What you have to do ▸ Ignoring the images, restate the records below word for word.

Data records
____________
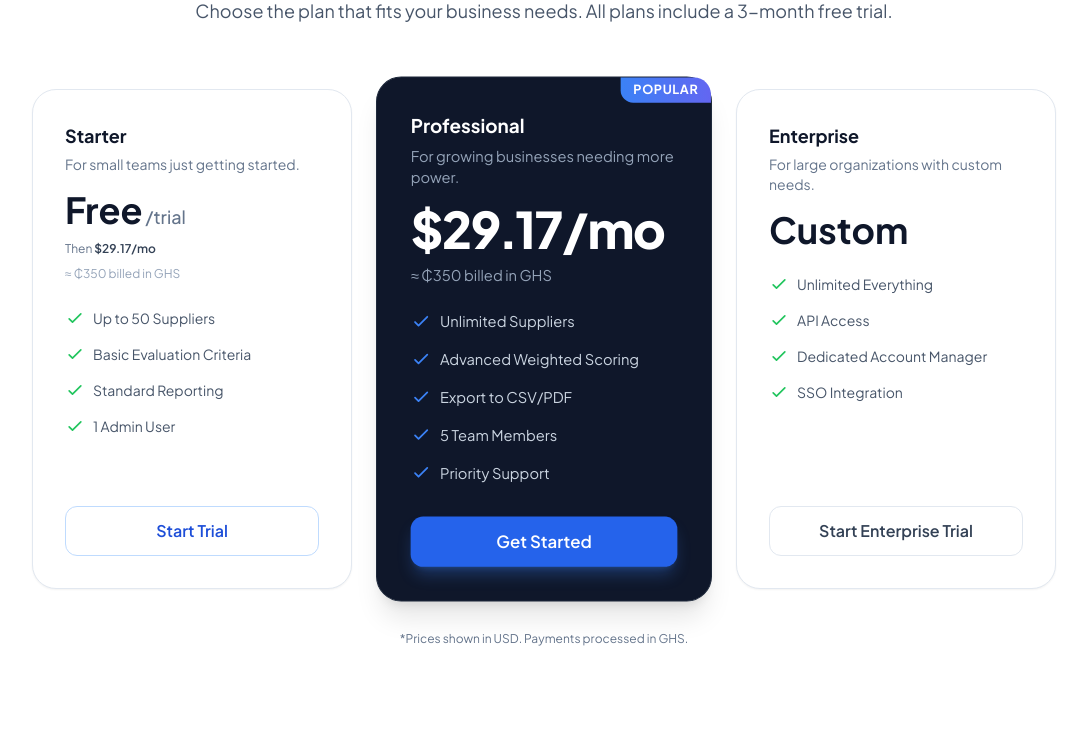
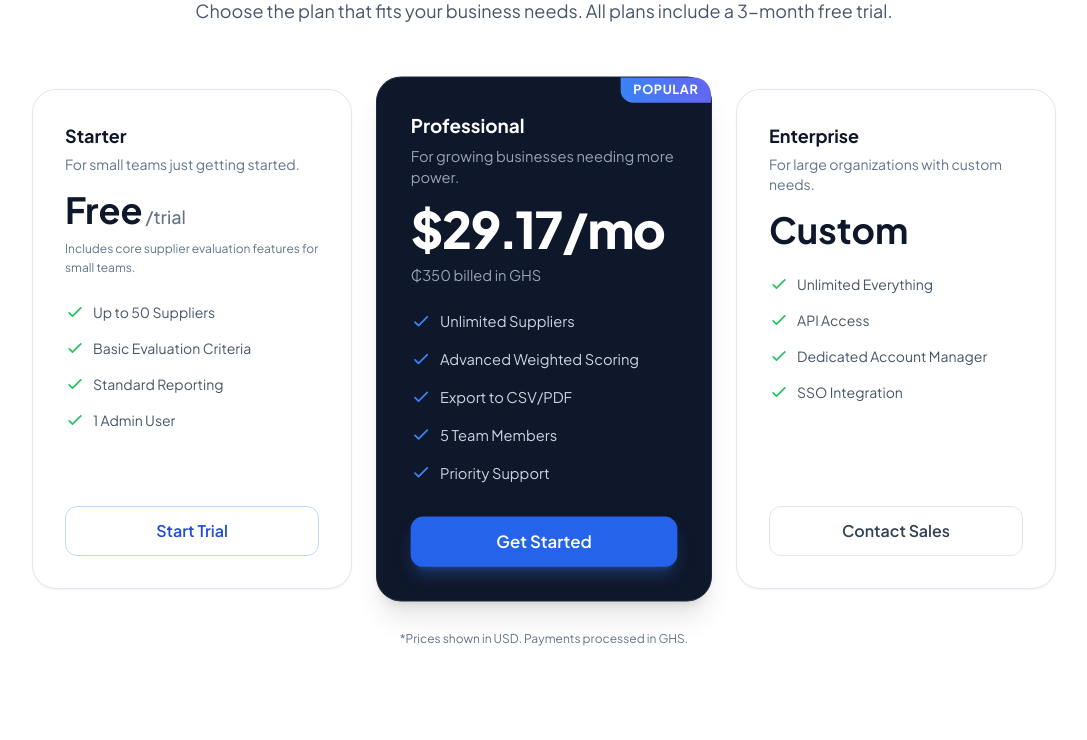
Before and after one commit to lobigyanyie-cell/supplyeval, a PHP site: page / in a window 1280 px wide. Shown: the part 5343-6083 px from the top of the page, without its empty margins (96-1183 px from the left). Run offline with PHP 8.4, Linux system fonts and the light colour scheme; data comes from the database, SQL or seed files in the repository; some libraries are stand-ins or nearby versions.

Commit message:
Feat: add enterprize pricing feature

```diff
--- a/src/Controllers/HomeController.php
+++ b/src/Controllers/HomeController.php
@@ -9,9 +9,10 @@ class HomeController extends Controller
 {
     public function index()
     {
-        $premiumGhs = (float) Settings::get('premium_price', '350');
+        $currency = (string) Settings::get('currency', 'USD');
+        $price = (float) Settings::get('premium_price', '79.99');
         $this->view('landing', [
-            'proPlanPricing' => PricingDisplay::formatMonthly($premiumGhs),
+            'proPlanPricing' => PricingDisplay::formatMonthly($price, $currency),
         ]);
     }
 }
--- a/src/Helpers/PricingDisplay.php
+++ b/src/Helpers/PricingDisplay.php
@@ -3,8 +3,10 @@
 namespace App\Helpers;
 
 /**
- * Display-only pricing: GHS (stored) ↔ USD using a fixed demo rate.
- * Does not affect Paystack amounts or database values.
+ * Display-only pricing helpers.
+ *
+ * The app stores `premium_price` as an amount in the selected Settings currency (GHS/USD/NGN).
+ * This helper formats the price for UI and provides a clear charge notice.
  */
 class PricingDisplay
 {
@@ -12,7 +14,8 @@ class PricingDisplay
     public const GHS_PER_USD = 12.0;
 
     /**
-     * @param float|string $ghsAmount Value from settings (e.g. premium_price), in GHS
+     * @param float|string $amount Value from settings (e.g. premium_price), in Settings currency
+     * @param string $currency Currency code (GHS/USD/NGN)
      * @return array{
      *   ghs: float,
      *   usd: float,
@@ -22,19 +25,43 @@ class PricingDisplay
      *   disclaimer: string
      * }
      */
-    public static function formatMonthly(float|string $ghsAmount): array
+    public static function formatMonthly(float|string $amount, string $currency = 'GHS'): array
     {
-        $ghs = max(0.0, (float) $ghsAmount);
-        $usd = $ghs > 0 ? $ghs / self::GHS_PER_USD : 0.0;
-        $ghsDecimals = (floor($ghs) === $ghs) ? 0 : 2;
+        $currency = strtoupper(trim($currency));
+        $value = max(0.0, (float) $amount);
+
+        $ghs = 0.0;
+        $usd = 0.0;
+        $chargeNotice = '';
+        $disclaimer = '';
+        $ghsLine = '';
+
+        if ($currency === 'USD') {
+            $usd = $value;
+            $ghs = $usd * self::GHS_PER_USD;
+            $chargeNotice = 'You will be charged $' . number_format($usd, 2) . ' (USD)';
+            $ghsLine = '≈ ₵' . number_format($ghs, 2) . ' equivalent (display only)';
+            $disclaimer = '*Payments processed in USD.';
+        } elseif ($currency === 'GHS') {
+            $ghs = $value;
+            $usd = $ghs > 0 ? $ghs / self::GHS_PER_USD : 0.0;
+            $ghsDecimals = (floor($ghs) === $ghs) ? 0 : 2;
+            $chargeNotice = 'You will be charged ₵' . number_format($ghs, $ghsDecimals) . ' (GHS)';
+            $ghsLine = '₵' . number_format($ghs, $ghsDecimals) . ' billed in GHS';
+            $disclaimer = '*Prices shown in USD. Payments processed in GHS.';
+        } else {
+            // For other currencies, show value as-is and no conversion line.
+            $chargeNotice = 'You will be charged ' . $currency . ' ' . number_format($value, 2);
+            $disclaimer = '*Payments processed in ' . $currency . '.';
+        }
 
         return [
             'ghs' => $ghs,
             'usd' => $usd,
             'usd_per_month' => '$' . number_format($usd, 2) . '/mo',
-            'ghs_billed_line' => '≈ ₵' . number_format($ghs, $ghsDecimals) . ' billed in GHS',
-            'charge_notice' => 'You will be charged ₵' . number_format($ghs, $ghsDecimals) . ' (GHS)',
-            'disclaimer' => '*Prices shown in USD. Payments processed in GHS.',
+            'ghs_billed_line' => $ghsLine,
+            'charge_notice' => $chargeNotice,
+            'disclaimer' => $disclaimer,
         ];
     }
 }
--- a/src/Views/landing.php
+++ b/src/Views/landing.php
@@ -643,8 +643,7 @@ $proPlanPricing = $proPlanPricing ?? \App\Helpers\PricingDisplay::formatMonthly(
                         <span class="text-slate-500 text-lg font-medium">/trial</span>
                     </div>
                     <p class="text-xs text-slate-500 leading-relaxed">
-                        Then <span class="font-semibold text-slate-700"><?= htmlspecialchars($proPlanPricing['usd_per_month']) ?></span>
-                        <span class="block mt-1.5 text-slate-400"><?= htmlspecialchars($proPlanPricing['ghs_billed_line']) ?></span>
+                        Includes core supplier evaluation features for small teams.
                     </p>
                 </div>
                 <ul class="space-y-4 mb-8 flex-1">
@@ -796,9 +795,14 @@ $proPlanPricing = $proPlanPricing ?? \App\Helpers\PricingDisplay::formatMonthly(
                         <span class="text-slate-600 text-sm">SSO Integration</span>
                     </li>
                 </ul>
-                <a href="/saas/register?plan=enterprise"
+                <?php
+                $salesEmail = \App\Config\Settings::get('support_email', '') ?: 'sales@suppliereval.com';
+                $salesSubject = rawurlencode('Enterprise plan inquiry');
+                $salesBody = rawurlencode("Hi,\n\nI'm interested in the Enterprise plan for SupplierEval. Please contact me with pricing and onboarding details.\n\nCompany: \nTeam size: \nEstimated suppliers: \n\nThanks.");
+                ?>
+                <a href="mailto:<?= htmlspecialchars($salesEmail) ?>?subject=<?= $salesSubject ?>&body=<?= $salesBody ?>"
                     class="w-full block text-center py-3 px-4 border border-slate-200 rounded-xl text-slate-700 font-semibold hover:bg-slate-50 transition-colors">
-                    Start Enterprise Trial
+                    Contact Sales
                 </a>
             </div>
         </div>
```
____________
Your response ▸
Before and after one commit to lobigyanyie-cell/supplyeval, a PHP site: page / in a window 1280 px wide. Shown: the part 5343-6083 px from the top of the page, without its empty margins (96-1183 px from the left). Run offline with PHP 8.4, Linux system fonts and the light colour scheme; data comes from the database, SQL or seed files in the repository; some libraries are stand-ins or nearby versions.

Commit message:
Feat: add enterprize pricing feature

```diff
--- a/src/Controllers/HomeController.php
+++ b/src/Controllers/HomeController.php
@@ -9,9 +9,10 @@ class HomeController extends Controller
 {
     public function index()
     {
-        $premiumGhs = (float) Settings::get('premium_price', '350');
+        $currency = (string) Settings::get('currency', 'USD');
+        $price = (float) Settings::get('premium_price', '79.99');
         $this->view('landing', [
-            'proPlanPricing' => PricingDisplay::formatMonthly($premiumGhs),
+            'proPlanPricing' => PricingDisplay::formatMonthly($price, $currency),
         ]);
     }
 }
--- a/src/Helpers/PricingDisplay.php
+++ b/src/Helpers/PricingDisplay.php
@@ -3,8 +3,10 @@
 namespace App\Helpers;
 
 /**
- * Display-only pricing: GHS (stored) ↔ USD using a fixed demo rate.
- * Does not affect Paystack amounts or database values.
+ * Display-only pricing helpers.
+ *
+ * The app stores `premium_price` as an amount in the selected Settings currency (GHS/USD/NGN).
+ * This helper formats the price for UI and provides a clear charge notice.
  */
 class PricingDisplay
 {
@@ -12,7 +14,8 @@ class PricingDisplay
     public const GHS_PER_USD = 12.0;
 
     /**
-     * @param float|string $ghsAmount Value from settings (e.g. premium_price), in GHS
+     * @param float|string $amount Value from settings (e.g. premium_price), in Settings currency
+     * @param string $currency Currency code (GHS/USD/NGN)
      * @return array{
      *   ghs: float,
      *   usd: float,
@@ -22,19 +25,43 @@ class PricingDisplay
      *   disclaimer: string
      * }
      */
-    public static function formatMonthly(float|string $ghsAmount): array
+    public static function formatMonthly(float|string $amount, string $currency = 'GHS'): array
     {
-        $ghs = max(0.0, (float) $ghsAmount);
-        $usd = $ghs > 0 ? $ghs / self::GHS_PER_USD : 0.0;
-        $ghsDecimals = (floor($ghs) === $ghs) ? 0 : 2;
+        $currency = strtoupper(trim($currency));
+        $value = max(0.0, (float) $amount);
+
+        $ghs = 0.0;
+        $usd = 0.0;
+        $chargeNotice = '';
+        $disclaimer = '';
+        $ghsLine = '';
+
+        if ($currency === 'USD') {
+            $usd = $value;
+            $ghs = $usd * self::GHS_PER_USD;
+            $chargeNotice = 'You will be charged $' . number_format($usd, 2) . ' (USD)';
+            $ghsLine = '≈ ₵' . number_format($ghs, 2) . ' equivalent (display only)';
+            $disclaimer = '*Payments processed in USD.';
+        } elseif ($currency === 'GHS') {
+            $ghs = $value;
+            $usd = $ghs > 0 ? $ghs / self::GHS_PER_USD : 0.0;
+            $ghsDecimals = (floor($ghs) === $ghs) ? 0 : 2;
+            $chargeNotice = 'You will be charged ₵' . number_format($ghs, $ghsDecimals) . ' (GHS)';
+            $ghsLine = '₵' . number_format($ghs, $ghsDecimals) . ' billed in GHS';
+            $disclaimer = '*Prices shown in USD. Payments processed in GHS.';
+        } else {
+            // For other currencies, show value as-is and no conversion line.
+            $chargeNotice = 'You will be charged ' . $currency . ' ' . number_format($value, 2);
+            $disclaimer = '*Payments processed in ' . $currency . '.';
+        }
 
         return [
             'ghs' => $ghs,
             'usd' => $usd,
             'usd_per_month' => '$' . number_format($usd, 2) . '/mo',
-            'ghs_billed_line' => '≈ ₵' . number_format($ghs, $ghsDecimals) . ' billed in GHS',
-            'charge_notice' => 'You will be charged ₵' . number_format($ghs, $ghsDecimals) . ' (GHS)',
-            'disclaimer' => '*Prices shown in USD. Payments processed in GHS.',
+            'ghs_billed_line' => $ghsLine,
+            'charge_notice' => $chargeNotice,
+            'disclaimer' => $disclaimer,
         ];
     }
 }
--- a/src/Views/landing.php
+++ b/src/Views/landing.php
@@ -643,8 +643,7 @@ $proPlanPricing = $proPlanPricing ?? \App\Helpers\PricingDisplay::formatMonthly(
                         <span class="text-slate-500 text-lg font-medium">/trial</span>
                     </div>
                     <p class="text-xs text-slate-500 leading-relaxed">
-                        Then <span class="font-semibold text-slate-700"><?= htmlspecialchars($proPlanPricing['usd_per_month']) ?></span>
-                        <span class="block mt-1.5 text-slate-400"><?= htmlspecialchars($proPlanPricing['ghs_billed_line']) ?></span>
+                        Includes core supplier evaluation features for small teams.
                     </p>
                 </div>
                 <ul class="space-y-4 mb-8 flex-1">
@@ -796,9 +795,14 @@ $proPlanPricing = $proPlanPricing ?? \App\Helpers\PricingDisplay::formatMonthly(
                         <span class="text-slate-600 text-sm">SSO Integration</span>
                     </li>
                 </ul>
-                <a href="/saas/register?plan=enterprise"
+                <?php
+                $salesEmail = \App\Config\Settings::get('support_email', '') ?: 'sales@suppliereval.com';
+                $salesSubject = rawurlencode('Enterprise plan inquiry');
+                $salesBody = rawurlencode("Hi,\n\nI'm interested in the Enterprise plan for SupplierEval. Please contact me with pricing and onboarding details.\n\nCompany: \nTeam size: \nEstimated suppliers: \n\nThanks.");
+                ?>
+                <a href="mailto:<?= htmlspecialchars($salesEmail) ?>?subject=<?= $salesSubject ?>&body=<?= $salesBody ?>"
                     class="w-full block text-center py-3 px-4 border border-slate-200 rounded-xl text-slate-700 font-semibold hover:bg-slate-50 transition-colors">
-                    Start Enterprise Trial
+                    Contact Sales
                 </a>
             </div>
         </div>
```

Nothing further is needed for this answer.